> _ACTIVITY_: Scan the data below and copy each line where "border" occurs.

> _DATASET ENTRIES_:
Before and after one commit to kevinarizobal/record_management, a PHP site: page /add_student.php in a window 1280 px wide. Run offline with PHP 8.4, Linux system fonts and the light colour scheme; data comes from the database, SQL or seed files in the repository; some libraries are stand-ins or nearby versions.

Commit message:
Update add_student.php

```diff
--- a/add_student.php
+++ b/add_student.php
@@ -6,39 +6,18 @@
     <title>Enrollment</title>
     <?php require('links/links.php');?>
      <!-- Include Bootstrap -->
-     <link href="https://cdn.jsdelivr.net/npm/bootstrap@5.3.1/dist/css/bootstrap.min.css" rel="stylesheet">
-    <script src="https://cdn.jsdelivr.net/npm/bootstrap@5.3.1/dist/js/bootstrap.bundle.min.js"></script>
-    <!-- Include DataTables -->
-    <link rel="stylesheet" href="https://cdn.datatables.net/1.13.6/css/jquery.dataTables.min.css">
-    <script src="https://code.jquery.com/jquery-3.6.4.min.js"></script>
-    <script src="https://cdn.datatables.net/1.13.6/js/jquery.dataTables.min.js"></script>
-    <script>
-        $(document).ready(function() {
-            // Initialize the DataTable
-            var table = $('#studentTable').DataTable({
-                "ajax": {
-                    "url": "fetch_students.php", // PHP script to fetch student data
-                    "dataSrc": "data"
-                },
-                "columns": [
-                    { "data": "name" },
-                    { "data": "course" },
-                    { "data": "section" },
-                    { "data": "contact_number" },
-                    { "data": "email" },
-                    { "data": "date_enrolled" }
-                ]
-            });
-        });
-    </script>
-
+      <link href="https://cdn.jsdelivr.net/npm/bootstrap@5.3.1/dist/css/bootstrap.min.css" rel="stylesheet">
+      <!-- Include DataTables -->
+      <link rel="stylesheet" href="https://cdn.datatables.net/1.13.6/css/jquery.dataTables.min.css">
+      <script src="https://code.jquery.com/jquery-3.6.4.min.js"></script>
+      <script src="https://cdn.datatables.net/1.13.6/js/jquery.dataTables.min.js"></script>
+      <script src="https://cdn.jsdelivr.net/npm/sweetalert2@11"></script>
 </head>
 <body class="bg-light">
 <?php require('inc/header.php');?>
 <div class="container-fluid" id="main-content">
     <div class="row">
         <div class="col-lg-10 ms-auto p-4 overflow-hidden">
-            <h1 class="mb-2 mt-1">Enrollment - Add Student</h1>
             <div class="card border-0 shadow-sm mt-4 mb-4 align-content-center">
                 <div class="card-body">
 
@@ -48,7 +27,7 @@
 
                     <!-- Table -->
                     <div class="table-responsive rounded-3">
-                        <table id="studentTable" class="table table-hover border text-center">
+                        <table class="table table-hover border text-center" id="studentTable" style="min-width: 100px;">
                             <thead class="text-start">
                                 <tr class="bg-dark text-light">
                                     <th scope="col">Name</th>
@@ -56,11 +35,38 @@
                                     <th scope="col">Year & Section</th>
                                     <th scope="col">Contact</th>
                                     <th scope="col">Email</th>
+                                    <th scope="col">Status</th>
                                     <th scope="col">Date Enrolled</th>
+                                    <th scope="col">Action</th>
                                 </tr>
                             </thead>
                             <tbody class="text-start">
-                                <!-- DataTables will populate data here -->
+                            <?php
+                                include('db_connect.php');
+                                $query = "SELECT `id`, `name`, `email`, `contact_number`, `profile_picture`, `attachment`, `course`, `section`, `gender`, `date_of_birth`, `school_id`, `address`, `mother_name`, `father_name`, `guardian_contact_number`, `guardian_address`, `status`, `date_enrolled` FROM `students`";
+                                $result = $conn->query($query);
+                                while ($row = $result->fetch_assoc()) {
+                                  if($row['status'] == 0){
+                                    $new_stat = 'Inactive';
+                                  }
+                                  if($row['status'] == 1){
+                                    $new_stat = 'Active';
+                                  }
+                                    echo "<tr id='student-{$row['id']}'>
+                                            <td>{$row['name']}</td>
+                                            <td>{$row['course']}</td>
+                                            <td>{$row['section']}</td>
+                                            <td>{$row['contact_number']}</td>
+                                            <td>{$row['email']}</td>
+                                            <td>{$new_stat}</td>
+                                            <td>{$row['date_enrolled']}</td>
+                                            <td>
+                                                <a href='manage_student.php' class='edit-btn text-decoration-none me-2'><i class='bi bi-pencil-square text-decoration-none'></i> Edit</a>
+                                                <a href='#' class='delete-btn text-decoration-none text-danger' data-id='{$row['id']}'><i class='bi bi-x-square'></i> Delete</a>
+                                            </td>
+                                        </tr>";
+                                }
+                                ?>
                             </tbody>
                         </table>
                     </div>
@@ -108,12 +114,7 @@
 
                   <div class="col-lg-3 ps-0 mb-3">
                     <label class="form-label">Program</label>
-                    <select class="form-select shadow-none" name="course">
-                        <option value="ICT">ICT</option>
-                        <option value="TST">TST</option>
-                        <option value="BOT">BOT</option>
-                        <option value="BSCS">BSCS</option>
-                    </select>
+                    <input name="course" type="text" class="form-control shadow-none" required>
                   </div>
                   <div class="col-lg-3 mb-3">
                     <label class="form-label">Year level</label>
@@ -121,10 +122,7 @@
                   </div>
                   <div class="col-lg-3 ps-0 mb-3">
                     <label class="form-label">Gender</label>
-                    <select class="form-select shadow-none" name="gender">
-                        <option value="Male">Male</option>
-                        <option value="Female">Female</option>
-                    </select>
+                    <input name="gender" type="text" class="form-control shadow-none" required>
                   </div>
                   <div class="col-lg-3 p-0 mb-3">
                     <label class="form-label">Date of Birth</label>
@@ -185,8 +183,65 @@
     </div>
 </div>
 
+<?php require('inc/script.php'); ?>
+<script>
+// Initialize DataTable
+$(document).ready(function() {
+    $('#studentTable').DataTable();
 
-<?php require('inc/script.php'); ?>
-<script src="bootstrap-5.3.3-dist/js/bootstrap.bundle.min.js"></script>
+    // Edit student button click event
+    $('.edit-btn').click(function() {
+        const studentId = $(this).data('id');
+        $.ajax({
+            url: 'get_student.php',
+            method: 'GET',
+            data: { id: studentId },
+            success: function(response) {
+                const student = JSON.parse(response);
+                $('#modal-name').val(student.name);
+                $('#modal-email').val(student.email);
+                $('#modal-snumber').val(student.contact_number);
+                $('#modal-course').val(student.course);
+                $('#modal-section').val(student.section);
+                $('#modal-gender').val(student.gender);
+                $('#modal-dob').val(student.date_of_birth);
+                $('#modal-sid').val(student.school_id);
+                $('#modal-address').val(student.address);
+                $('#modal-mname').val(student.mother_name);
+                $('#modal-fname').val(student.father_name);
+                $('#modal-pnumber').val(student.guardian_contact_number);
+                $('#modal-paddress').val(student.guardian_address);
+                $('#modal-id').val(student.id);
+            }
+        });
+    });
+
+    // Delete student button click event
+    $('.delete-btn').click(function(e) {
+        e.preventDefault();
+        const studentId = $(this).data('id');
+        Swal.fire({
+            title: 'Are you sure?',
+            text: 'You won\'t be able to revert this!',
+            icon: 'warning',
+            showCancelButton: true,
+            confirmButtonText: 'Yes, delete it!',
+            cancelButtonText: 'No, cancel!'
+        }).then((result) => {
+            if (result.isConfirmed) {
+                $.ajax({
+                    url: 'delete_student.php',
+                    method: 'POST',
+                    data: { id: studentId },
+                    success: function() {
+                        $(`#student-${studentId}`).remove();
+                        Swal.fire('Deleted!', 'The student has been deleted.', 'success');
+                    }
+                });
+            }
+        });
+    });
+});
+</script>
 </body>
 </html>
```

> _RESULT OF THE EXERCISE_:
             <div class="card border-0 shadow-sm mt-4 mb-4 align-content-center">
-                        <table id="studentTable" class="table table-hover border text-center">
+                        <table class="table table-hover border text-center" id="studentTable" style="min-width: 100px;">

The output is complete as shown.